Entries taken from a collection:
*** Block opens ***
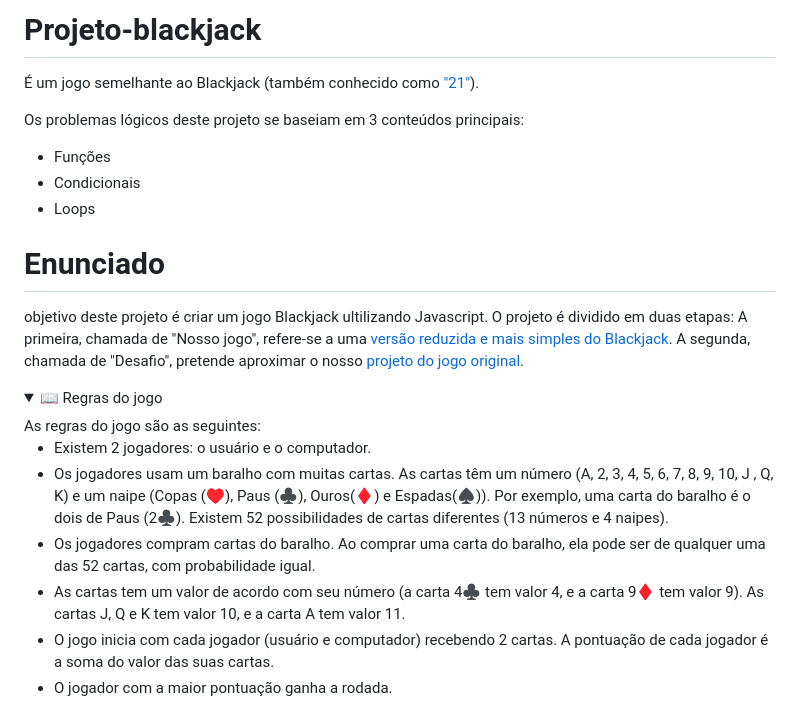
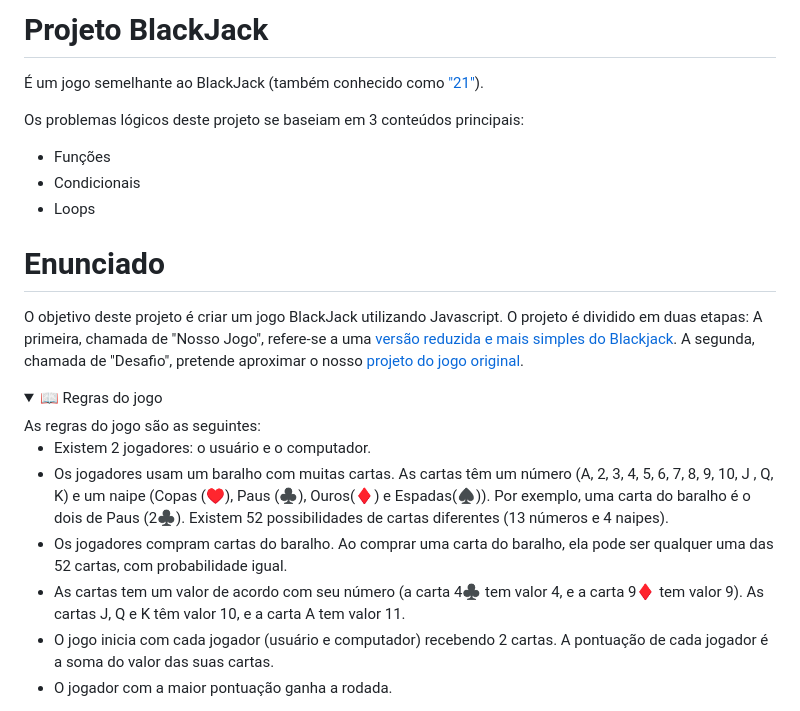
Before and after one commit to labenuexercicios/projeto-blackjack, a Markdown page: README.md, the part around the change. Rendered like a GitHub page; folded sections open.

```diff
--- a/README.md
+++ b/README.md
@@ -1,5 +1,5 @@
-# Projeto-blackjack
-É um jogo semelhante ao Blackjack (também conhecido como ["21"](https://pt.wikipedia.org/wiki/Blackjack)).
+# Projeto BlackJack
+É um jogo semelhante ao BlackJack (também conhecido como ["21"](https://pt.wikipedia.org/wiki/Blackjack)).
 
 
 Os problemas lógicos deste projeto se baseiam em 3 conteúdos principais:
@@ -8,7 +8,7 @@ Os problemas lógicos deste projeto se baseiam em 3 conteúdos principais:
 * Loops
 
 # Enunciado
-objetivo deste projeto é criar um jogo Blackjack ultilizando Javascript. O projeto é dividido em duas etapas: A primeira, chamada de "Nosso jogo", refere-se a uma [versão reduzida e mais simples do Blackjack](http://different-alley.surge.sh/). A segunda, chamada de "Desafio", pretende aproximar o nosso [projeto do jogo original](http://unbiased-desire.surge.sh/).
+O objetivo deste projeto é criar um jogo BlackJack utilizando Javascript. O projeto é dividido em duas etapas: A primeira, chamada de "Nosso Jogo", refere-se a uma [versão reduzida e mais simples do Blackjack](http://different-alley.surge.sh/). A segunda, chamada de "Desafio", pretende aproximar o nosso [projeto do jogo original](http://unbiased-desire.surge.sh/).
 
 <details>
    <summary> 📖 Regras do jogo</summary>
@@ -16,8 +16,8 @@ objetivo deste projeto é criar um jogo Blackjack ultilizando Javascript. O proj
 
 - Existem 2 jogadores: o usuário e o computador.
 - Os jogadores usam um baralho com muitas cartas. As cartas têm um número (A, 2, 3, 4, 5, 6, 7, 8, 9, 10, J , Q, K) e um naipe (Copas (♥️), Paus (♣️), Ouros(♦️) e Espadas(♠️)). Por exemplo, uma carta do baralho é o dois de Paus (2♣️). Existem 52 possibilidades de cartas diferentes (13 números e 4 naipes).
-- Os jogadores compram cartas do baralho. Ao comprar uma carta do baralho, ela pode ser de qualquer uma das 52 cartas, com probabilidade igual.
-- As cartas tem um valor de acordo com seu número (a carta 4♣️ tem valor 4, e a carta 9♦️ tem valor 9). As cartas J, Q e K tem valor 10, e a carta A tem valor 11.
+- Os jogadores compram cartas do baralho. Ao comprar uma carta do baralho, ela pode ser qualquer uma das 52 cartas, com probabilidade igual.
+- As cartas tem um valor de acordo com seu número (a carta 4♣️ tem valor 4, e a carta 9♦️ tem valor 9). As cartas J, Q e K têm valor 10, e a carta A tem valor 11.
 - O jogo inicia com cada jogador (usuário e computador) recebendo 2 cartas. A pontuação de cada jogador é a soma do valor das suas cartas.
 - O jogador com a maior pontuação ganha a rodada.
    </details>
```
*** Block closes ***
PROBLEM DETAILS:
A verbatim copy of the records is needed, with all images omitted.

SOLUTION TO THE EXERCISE:
Before and after one commit to labenuexercicios/projeto-blackjack, a Markdown page: README.md, the part around the change. Rendered like a GitHub page; folded sections open.

```diff
--- a/README.md
+++ b/README.md
@@ -1,5 +1,5 @@
-# Projeto-blackjack
-É um jogo semelhante ao Blackjack (também conhecido como ["21"](https://pt.wikipedia.org/wiki/Blackjack)).
+# Projeto BlackJack
+É um jogo semelhante ao BlackJack (também conhecido como ["21"](https://pt.wikipedia.org/wiki/Blackjack)).
 
 
 Os problemas lógicos deste projeto se baseiam em 3 conteúdos principais:
@@ -8,7 +8,7 @@ Os problemas lógicos deste projeto se baseiam em 3 conteúdos principais:
 * Loops
 
 # Enunciado
-objetivo deste projeto é criar um jogo Blackjack ultilizando Javascript. O projeto é dividido em duas etapas: A primeira, chamada de "Nosso jogo", refere-se a uma [versão reduzida e mais simples do Blackjack](http://different-alley.surge.sh/). A segunda, chamada de "Desafio", pretende aproximar o nosso [projeto do jogo original](http://unbiased-desire.surge.sh/).
+O objetivo deste projeto é criar um jogo BlackJack utilizando Javascript. O projeto é dividido em duas etapas: A primeira, chamada de "Nosso Jogo", refere-se a uma [versão reduzida e mais simples do Blackjack](http://different-alley.surge.sh/). A segunda, chamada de "Desafio", pretende aproximar o nosso [projeto do jogo original](http://unbiased-desire.surge.sh/).
 
 <details>
    <summary> 📖 Regras do jogo</summary>
@@ -16,8 +16,8 @@ objetivo deste projeto é criar um jogo Blackjack ultilizando Javascript. O proj
 
 - Existem 2 jogadores: o usuário e o computador.
 - Os jogadores usam um baralho com muitas cartas. As cartas têm um número (A, 2, 3, 4, 5, 6, 7, 8, 9, 10, J , Q, K) e um naipe (Copas (♥️), Paus (♣️), Ouros(♦️) e Espadas(♠️)). Por exemplo, uma carta do baralho é o dois de Paus (2♣️). Existem 52 possibilidades de cartas diferentes (13 números e 4 naipes).
-- Os jogadores compram cartas do baralho. Ao comprar uma carta do baralho, ela pode ser de qualquer uma das 52 cartas, com probabilidade igual.
-- As cartas tem um valor de acordo com seu número (a carta 4♣️ tem valor 4, e a carta 9♦️ tem valor 9). As cartas J, Q e K tem valor 10, e a carta A tem valor 11.
+- Os jogadores compram cartas do baralho. Ao comprar uma carta do baralho, ela pode ser qualquer uma das 52 cartas, com probabilidade igual.
+- As cartas tem um valor de acordo com seu número (a carta 4♣️ tem valor 4, e a carta 9♦️ tem valor 9). As cartas J, Q e K têm valor 10, e a carta A tem valor 11.
 - O jogo inicia com cada jogador (usuário e computador) recebendo 2 cartas. A pontuação de cada jogador é a soma do valor das suas cartas.
 - O jogador com a maior pontuação ganha a rodada.
    </details>
```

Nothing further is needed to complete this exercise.